TASK TO COMPLETE => Show all lines containing "padding" from the data below.
[STUDY MATERIAL]
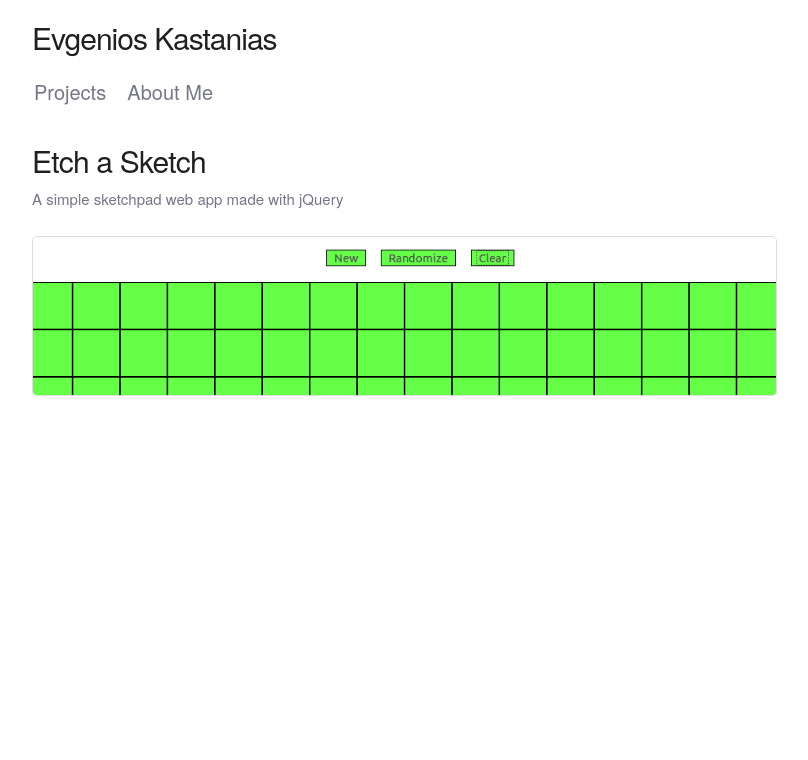
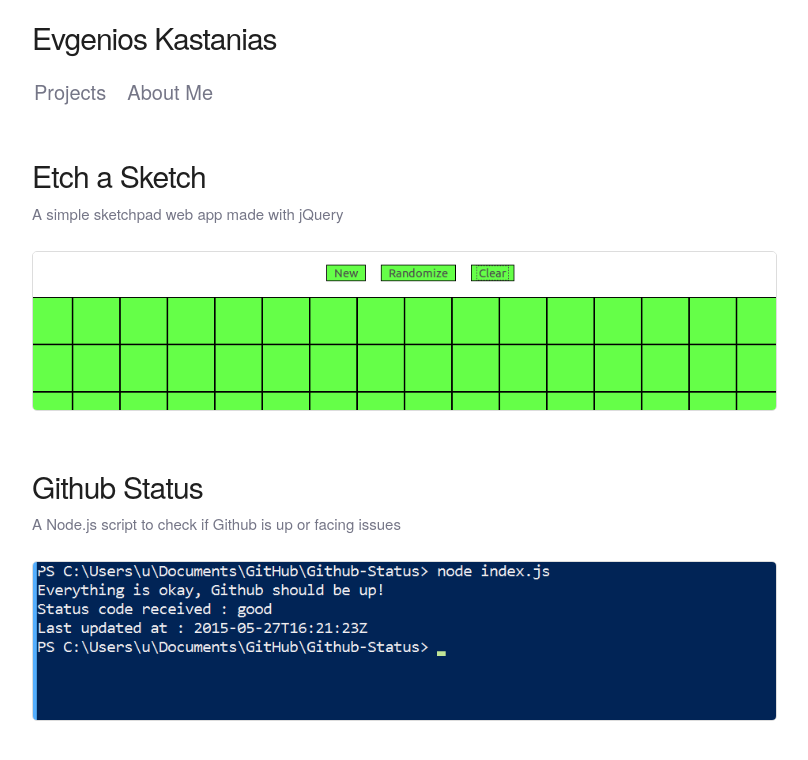
Before and after one commit to Evgenios/Evgenios.github.io, a plain HTML site: page index.html in a window 1280 px wide. Shown: the whole page, without its empty margins (248-1056 px from the left). Drawn offline with Linux system fonts and the light colour scheme.

Commit message:
Updated projects

```diff
--- a/css/main.css
+++ b/css/main.css
@@ -52,10 +52,14 @@ nav a:hover{
 }
 
 .project {
-	padding:0 15px 15px 15px;
+	padding:15px;
 	text-decoration: none;
 	display: block;
 	border-radius: 5px;
+}
+
+.project + .project {
+    margin-top: 20px;
 }
 
 .project img {
@@ -66,7 +70,6 @@ nav a:hover{
 
 .project h4 {
 	margin-bottom: 5px;
-
 }
 
 .project:hover {
--- a/index.html
+++ b/index.html
@@ -32,6 +32,12 @@
 		</a>
 
 
+		<a class = "row project" href="https://github.com/evgenios/Github-Status" target="_blank">
+			<h4>Github Status</h4>
+			<p>A Node.js script to check if Github is up or facing issues</p>
+			<img src = "images/github-status.png" class="u-max-full-width">
+		</a>
+
 	</div>
 
 </body>
```
Also changed, not shown: about.html (+4 -2 lines), images/github-status.png (added).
[/STUDY MATERIAL]
WRITTEN REPLY =>
-	padding:0 15px 15px 15px;
+	padding:15px;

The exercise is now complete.